Work order:
The answer must consist of every line in the data that contains "layers".

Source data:
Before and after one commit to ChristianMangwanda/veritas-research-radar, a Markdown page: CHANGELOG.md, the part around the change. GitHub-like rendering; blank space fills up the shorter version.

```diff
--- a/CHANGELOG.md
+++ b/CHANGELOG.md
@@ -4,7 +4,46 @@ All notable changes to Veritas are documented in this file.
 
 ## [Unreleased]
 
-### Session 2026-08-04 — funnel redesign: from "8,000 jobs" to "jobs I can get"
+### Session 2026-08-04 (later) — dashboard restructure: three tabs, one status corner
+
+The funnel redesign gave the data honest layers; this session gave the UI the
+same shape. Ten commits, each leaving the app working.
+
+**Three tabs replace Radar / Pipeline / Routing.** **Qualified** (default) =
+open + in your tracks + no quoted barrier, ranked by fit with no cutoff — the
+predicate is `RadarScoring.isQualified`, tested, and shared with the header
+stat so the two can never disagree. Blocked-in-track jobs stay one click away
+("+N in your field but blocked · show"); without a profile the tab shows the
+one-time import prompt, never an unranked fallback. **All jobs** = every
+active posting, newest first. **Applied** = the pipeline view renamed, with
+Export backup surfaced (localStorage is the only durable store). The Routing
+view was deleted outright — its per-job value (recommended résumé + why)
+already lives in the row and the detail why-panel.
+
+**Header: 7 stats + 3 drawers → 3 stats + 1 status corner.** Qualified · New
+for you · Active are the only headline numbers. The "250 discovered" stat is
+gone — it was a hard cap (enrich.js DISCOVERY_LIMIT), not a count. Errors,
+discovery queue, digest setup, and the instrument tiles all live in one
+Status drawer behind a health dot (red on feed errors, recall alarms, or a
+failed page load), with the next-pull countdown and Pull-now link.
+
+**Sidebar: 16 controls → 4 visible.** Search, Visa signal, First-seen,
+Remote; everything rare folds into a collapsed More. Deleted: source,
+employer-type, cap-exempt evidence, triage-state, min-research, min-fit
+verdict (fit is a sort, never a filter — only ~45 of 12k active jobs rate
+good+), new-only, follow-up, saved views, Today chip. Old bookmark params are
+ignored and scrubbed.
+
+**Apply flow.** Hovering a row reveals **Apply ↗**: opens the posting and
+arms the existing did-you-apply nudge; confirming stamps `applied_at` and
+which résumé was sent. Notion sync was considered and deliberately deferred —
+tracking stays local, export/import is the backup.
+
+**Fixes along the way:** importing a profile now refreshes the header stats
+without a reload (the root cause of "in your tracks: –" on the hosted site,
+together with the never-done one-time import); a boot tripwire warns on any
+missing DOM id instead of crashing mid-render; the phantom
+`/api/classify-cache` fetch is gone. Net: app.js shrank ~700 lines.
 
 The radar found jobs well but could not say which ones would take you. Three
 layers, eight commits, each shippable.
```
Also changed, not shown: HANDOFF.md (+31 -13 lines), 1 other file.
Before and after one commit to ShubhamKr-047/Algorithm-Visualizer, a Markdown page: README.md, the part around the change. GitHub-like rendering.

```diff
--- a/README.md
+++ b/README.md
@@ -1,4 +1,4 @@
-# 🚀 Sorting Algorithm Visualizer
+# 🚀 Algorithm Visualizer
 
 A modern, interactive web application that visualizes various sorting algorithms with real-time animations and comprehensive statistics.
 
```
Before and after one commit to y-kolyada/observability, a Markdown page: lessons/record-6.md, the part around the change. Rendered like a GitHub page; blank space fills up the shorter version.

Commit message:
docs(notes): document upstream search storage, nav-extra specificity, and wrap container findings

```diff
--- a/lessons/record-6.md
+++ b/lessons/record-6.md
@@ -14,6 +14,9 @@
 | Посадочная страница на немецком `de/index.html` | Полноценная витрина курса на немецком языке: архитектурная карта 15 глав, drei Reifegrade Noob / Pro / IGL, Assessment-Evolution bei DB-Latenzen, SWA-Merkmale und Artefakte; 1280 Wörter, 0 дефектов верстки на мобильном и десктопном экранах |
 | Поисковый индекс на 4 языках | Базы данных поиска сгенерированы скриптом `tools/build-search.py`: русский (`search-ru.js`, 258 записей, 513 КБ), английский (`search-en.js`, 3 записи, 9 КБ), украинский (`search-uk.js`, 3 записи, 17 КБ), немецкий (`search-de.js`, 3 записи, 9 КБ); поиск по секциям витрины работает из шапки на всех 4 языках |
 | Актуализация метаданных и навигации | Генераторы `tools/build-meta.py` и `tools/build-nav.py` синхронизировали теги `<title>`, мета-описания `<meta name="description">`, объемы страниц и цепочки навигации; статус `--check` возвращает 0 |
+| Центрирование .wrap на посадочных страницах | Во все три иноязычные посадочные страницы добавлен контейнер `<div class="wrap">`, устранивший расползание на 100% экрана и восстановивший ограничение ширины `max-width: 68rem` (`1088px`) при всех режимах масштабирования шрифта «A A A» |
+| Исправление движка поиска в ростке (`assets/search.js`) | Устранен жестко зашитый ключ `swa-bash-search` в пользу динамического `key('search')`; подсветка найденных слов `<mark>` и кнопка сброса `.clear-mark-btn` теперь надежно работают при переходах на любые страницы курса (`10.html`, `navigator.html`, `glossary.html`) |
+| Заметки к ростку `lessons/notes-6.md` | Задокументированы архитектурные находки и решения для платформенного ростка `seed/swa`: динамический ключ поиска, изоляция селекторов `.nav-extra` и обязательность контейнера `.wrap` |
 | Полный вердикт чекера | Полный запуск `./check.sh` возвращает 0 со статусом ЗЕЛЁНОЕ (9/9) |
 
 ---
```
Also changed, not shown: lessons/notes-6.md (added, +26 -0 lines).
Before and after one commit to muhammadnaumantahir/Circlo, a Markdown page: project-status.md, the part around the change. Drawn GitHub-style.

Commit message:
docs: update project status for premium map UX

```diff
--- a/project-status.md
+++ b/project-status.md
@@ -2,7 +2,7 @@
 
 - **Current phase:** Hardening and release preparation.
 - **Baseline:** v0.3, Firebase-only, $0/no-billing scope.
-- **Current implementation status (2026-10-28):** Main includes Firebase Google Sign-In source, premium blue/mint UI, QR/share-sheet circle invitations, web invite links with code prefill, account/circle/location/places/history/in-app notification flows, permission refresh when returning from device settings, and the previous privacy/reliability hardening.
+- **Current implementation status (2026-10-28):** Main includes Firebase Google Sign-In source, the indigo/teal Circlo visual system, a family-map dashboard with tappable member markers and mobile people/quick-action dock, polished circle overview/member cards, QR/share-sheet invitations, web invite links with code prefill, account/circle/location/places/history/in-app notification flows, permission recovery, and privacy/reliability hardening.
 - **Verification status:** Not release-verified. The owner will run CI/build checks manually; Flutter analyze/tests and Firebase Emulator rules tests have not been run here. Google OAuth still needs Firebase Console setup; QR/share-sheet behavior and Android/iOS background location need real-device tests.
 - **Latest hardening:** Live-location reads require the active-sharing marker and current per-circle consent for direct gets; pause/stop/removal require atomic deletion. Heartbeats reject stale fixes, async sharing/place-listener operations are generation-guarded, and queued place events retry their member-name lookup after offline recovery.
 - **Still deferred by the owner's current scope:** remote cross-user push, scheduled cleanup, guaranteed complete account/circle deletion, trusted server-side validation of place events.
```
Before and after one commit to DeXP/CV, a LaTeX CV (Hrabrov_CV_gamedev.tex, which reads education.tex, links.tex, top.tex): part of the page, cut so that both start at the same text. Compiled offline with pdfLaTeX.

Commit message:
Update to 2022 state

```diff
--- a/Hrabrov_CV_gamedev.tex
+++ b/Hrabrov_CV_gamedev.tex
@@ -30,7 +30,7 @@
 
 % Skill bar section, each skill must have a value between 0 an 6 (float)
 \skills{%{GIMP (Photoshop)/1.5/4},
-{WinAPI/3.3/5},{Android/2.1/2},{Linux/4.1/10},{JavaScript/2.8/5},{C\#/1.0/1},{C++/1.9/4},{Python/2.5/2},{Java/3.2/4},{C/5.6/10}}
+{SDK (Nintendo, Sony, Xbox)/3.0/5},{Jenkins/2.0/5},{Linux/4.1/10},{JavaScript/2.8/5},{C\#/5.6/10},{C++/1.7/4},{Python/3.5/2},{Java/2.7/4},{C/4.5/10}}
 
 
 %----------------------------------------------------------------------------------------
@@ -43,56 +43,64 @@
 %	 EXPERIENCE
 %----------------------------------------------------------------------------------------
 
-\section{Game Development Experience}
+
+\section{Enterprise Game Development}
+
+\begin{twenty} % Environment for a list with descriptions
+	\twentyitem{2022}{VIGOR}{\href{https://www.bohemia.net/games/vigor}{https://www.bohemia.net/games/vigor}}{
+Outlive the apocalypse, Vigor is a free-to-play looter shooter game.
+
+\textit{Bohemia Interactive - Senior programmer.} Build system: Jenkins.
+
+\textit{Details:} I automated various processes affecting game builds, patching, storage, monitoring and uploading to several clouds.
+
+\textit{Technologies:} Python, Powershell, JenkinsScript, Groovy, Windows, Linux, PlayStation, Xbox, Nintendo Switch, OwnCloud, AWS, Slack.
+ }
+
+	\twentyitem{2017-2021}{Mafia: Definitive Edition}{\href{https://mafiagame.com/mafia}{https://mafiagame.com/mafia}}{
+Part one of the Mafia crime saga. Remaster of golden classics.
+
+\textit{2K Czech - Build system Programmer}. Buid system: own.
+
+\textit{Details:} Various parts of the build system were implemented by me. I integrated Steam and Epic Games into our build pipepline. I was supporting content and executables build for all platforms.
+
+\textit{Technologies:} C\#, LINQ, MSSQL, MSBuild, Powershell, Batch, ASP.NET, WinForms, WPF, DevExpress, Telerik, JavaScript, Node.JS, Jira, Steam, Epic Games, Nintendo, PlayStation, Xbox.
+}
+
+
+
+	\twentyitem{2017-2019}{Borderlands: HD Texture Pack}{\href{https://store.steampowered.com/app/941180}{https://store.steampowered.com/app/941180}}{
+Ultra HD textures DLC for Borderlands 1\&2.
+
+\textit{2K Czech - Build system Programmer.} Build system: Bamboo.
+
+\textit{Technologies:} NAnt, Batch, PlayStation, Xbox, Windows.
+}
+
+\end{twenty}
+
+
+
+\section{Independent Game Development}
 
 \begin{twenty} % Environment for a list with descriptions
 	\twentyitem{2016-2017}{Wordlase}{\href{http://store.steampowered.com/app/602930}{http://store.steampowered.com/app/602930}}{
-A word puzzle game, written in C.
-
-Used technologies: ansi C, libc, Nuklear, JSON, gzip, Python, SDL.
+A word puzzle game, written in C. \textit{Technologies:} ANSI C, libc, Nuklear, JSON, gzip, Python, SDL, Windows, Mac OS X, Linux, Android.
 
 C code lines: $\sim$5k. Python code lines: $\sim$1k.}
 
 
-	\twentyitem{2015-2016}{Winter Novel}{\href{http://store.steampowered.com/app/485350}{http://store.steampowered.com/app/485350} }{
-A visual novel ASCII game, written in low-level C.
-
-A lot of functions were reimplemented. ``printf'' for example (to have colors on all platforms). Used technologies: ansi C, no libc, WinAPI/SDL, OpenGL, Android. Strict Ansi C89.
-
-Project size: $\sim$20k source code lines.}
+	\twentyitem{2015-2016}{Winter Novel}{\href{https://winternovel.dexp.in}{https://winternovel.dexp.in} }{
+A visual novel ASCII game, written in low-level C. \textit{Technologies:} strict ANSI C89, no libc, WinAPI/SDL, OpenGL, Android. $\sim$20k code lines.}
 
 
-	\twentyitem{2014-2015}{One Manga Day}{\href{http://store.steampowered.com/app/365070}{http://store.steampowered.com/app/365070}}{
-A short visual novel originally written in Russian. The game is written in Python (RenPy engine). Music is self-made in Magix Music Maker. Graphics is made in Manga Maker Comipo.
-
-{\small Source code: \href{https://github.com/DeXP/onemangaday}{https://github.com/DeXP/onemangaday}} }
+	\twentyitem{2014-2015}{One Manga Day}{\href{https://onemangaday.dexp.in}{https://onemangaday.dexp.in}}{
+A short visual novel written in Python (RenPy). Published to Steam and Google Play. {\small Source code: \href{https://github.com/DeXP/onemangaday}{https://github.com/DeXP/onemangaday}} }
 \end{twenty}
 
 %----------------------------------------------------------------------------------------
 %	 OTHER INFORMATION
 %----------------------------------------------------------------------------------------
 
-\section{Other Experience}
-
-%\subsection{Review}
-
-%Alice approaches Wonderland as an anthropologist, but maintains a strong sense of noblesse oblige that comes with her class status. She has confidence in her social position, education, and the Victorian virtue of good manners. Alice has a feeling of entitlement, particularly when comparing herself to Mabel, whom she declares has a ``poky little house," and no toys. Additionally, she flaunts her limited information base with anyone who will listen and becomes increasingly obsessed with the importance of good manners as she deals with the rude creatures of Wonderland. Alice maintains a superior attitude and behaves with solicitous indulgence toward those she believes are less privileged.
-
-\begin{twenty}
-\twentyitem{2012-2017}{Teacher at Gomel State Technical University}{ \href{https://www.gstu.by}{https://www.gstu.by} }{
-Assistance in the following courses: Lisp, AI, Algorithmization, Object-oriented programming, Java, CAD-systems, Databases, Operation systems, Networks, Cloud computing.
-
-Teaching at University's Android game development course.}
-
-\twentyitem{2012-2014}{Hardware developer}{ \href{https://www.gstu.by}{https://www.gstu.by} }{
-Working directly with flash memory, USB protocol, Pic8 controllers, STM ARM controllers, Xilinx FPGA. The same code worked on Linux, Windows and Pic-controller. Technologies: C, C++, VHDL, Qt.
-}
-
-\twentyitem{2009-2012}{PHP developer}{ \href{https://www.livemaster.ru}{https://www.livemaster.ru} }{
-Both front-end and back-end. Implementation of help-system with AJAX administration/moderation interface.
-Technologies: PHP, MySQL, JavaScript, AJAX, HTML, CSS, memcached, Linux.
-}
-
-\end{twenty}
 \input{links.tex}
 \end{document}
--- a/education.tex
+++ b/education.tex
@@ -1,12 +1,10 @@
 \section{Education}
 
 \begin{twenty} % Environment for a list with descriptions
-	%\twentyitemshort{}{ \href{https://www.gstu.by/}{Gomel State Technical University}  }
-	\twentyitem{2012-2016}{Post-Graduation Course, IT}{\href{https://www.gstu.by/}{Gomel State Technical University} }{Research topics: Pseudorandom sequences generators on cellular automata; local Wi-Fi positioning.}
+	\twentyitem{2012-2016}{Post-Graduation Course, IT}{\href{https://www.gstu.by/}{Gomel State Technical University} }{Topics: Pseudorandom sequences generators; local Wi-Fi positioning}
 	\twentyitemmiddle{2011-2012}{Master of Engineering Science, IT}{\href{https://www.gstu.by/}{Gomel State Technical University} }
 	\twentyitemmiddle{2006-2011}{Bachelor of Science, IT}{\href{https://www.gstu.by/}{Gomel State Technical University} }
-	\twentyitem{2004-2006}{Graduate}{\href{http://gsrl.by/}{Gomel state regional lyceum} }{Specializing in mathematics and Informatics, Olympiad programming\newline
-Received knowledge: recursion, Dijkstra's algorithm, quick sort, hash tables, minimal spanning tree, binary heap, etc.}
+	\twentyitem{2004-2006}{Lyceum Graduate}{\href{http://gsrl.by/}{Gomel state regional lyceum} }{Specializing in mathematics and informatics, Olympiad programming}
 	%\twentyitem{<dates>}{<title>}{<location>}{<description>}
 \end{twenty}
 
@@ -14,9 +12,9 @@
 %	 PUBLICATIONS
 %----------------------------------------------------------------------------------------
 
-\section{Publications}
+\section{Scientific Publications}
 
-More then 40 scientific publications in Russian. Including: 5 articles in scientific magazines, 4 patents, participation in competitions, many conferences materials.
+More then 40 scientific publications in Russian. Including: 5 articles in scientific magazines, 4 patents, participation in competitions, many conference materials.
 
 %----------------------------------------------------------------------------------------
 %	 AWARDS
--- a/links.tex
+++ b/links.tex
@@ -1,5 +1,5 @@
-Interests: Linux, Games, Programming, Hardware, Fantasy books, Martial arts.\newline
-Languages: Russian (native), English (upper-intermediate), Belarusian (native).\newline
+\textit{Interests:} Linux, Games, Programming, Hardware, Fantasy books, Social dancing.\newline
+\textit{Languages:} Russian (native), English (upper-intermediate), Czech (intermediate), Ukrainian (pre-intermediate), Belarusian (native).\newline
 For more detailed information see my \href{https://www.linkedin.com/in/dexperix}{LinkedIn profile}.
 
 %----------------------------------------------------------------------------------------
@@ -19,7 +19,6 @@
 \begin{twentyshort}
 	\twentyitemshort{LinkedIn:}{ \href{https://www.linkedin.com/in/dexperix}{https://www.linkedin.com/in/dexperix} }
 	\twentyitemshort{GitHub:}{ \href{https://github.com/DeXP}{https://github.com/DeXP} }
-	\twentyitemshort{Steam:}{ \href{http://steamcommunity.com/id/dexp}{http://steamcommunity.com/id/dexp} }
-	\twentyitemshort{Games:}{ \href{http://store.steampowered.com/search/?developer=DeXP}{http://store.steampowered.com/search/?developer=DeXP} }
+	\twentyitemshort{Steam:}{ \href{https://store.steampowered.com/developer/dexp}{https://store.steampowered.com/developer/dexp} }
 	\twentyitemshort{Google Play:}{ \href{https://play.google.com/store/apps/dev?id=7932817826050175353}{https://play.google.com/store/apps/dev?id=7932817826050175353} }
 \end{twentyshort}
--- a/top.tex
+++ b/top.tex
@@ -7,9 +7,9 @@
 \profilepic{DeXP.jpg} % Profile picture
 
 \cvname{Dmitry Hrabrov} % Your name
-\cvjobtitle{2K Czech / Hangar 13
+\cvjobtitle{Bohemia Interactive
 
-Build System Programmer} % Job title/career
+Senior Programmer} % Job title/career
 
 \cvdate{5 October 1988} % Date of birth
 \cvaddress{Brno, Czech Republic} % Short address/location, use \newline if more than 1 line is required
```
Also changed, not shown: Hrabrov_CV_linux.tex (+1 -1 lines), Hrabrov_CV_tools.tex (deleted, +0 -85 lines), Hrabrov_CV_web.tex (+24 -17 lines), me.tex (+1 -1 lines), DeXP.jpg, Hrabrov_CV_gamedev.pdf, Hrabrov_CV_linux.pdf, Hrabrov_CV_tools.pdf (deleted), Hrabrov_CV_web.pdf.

Answer box:
+The funnel redesign gave the data honest layers; this session gave the UI the
 layers, eight commits, each shippable.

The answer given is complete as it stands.